         Followed by
         Three lines  of script. The number 3
Eighteen lines of script
         Nine lines of script
Page number 91
         Total number of individual lines occupied altogether.  33
Number of lines containing text, minus text numbers 3, and 91. 31
         Number of lines minus numbers, and heading. 30
         Note numbers 13 and 14
         Seriality and Synchronicity is the 3rd Chapter of  "TheRoots of Coincidence."
Chapter 3 is made up as follows
Part 1. Pages 82 to 88  total  = 7 pages
       2             88 to 91         = 3 pages and  3 lines of page 91  four in all
       3             91 to 94         = 4        4             94 to 101       = 8        5            101to 104       = 4   A full page of script minus heading and page number contains
36 lines. See page 79 Page number. 104 contains only  4 lines of script excluding heading and page number Chapter 3 contains a total of 23 pages.

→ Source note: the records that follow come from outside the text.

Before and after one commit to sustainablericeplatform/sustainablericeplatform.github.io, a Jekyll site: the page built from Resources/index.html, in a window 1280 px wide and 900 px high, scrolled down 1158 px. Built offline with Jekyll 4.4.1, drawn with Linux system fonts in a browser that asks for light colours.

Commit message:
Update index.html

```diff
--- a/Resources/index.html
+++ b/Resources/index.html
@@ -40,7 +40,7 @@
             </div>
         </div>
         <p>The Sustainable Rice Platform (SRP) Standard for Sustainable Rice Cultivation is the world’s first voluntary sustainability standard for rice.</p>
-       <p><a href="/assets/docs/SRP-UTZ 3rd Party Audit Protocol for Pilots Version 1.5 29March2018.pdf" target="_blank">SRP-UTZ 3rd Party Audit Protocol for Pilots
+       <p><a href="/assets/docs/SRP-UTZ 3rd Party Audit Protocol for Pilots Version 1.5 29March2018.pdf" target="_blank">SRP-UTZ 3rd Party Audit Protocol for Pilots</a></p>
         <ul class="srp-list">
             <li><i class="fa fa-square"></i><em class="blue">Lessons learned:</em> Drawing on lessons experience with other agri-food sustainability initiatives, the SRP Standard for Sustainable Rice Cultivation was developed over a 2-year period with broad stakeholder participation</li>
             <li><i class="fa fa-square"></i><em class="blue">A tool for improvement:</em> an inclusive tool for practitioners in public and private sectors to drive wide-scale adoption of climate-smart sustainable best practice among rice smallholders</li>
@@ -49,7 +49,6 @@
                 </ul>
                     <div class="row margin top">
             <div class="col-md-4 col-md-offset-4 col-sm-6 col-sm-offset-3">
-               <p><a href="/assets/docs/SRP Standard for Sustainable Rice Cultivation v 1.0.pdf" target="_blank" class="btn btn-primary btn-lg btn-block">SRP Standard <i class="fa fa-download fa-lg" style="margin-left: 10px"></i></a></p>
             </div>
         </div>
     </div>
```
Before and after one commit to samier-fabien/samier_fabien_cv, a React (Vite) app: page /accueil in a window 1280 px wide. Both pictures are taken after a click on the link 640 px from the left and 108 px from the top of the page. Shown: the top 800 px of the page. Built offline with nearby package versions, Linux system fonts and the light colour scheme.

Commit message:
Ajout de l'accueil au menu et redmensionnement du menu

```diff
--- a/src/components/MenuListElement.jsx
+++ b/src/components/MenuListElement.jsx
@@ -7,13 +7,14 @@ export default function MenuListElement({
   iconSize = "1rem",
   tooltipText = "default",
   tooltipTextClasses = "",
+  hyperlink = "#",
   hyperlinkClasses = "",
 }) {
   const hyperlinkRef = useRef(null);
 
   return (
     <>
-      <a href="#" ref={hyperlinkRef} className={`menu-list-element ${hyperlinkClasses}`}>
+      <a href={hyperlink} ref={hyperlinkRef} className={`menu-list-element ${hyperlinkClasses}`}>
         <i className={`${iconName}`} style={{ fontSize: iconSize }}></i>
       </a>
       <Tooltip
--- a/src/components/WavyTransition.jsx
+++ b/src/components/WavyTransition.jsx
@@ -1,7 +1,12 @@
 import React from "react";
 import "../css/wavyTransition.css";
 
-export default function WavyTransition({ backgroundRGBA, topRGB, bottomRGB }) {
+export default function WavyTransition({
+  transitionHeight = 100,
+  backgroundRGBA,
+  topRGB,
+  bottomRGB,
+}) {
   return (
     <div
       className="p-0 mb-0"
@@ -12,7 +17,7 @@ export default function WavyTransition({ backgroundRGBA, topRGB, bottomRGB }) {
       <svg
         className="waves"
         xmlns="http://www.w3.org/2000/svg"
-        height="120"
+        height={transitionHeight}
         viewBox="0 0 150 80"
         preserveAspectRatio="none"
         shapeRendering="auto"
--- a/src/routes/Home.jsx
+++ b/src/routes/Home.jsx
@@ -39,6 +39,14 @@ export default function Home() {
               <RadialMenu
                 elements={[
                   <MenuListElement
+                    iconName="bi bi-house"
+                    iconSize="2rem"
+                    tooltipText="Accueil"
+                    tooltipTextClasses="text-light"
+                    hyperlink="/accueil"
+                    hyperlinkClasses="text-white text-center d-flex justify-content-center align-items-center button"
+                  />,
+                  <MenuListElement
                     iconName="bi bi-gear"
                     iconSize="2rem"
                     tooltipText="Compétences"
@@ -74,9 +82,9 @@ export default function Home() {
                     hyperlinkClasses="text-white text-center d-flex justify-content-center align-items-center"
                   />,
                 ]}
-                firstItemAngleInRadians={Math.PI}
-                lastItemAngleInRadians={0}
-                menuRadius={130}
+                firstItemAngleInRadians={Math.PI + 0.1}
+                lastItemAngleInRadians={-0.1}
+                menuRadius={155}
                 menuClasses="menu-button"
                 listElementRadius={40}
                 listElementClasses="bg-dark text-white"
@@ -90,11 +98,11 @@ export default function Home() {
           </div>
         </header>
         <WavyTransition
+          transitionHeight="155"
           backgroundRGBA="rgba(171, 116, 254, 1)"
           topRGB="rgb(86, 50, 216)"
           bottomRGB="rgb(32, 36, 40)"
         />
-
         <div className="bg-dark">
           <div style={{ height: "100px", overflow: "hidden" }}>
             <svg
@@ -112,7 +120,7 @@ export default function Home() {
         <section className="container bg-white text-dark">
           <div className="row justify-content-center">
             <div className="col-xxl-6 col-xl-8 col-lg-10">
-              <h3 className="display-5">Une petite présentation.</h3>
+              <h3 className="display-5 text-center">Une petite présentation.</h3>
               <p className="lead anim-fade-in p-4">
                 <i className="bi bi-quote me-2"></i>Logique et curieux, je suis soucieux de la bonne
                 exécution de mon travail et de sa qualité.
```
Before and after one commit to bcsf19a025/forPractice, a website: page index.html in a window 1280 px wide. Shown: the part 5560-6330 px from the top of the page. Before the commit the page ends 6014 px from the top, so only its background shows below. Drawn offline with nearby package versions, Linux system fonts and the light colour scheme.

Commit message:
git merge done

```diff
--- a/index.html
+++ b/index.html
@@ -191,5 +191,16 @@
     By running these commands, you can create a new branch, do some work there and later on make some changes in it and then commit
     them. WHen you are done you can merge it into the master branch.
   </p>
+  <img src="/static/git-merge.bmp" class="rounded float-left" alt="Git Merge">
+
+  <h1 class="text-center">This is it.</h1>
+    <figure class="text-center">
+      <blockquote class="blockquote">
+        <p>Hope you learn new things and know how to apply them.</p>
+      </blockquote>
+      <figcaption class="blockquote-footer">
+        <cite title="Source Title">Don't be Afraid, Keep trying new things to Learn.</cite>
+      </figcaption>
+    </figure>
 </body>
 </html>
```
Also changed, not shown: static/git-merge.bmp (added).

Chapter 3, pages 82 to 90 covers 9 pages  

The alphabetical mix of words and numbers of the letters
E S P  becomes   transcribed thus, said Zed Aliz   E, is the 5th letter S the 19th and P  16th.
Add to reduce,reduce to deduce. E = 5 + S = 1 + P = 7 iz 13  1 + 3 = 4
Az a matter of fact,said Zed Aliz and just in passing, when out iz in, azin,
Psychical Research the P becomes 16.  1+ 6 = 7
                         and the R becomes 18   1+ 8 = 9  
7 + 9 = 16 and 1 + 6 = 7
The scribe writ again, just in passing 7 x 9 = 63 and 6 +3 = 9
Or again, said Zed Aliz the magixalalphabetixal sum, iz, equal to,
The scribe writ again, just in passing, and then just left it right there, at those words, 'iz equal to', just left it high and dry you might say, so the scribe did.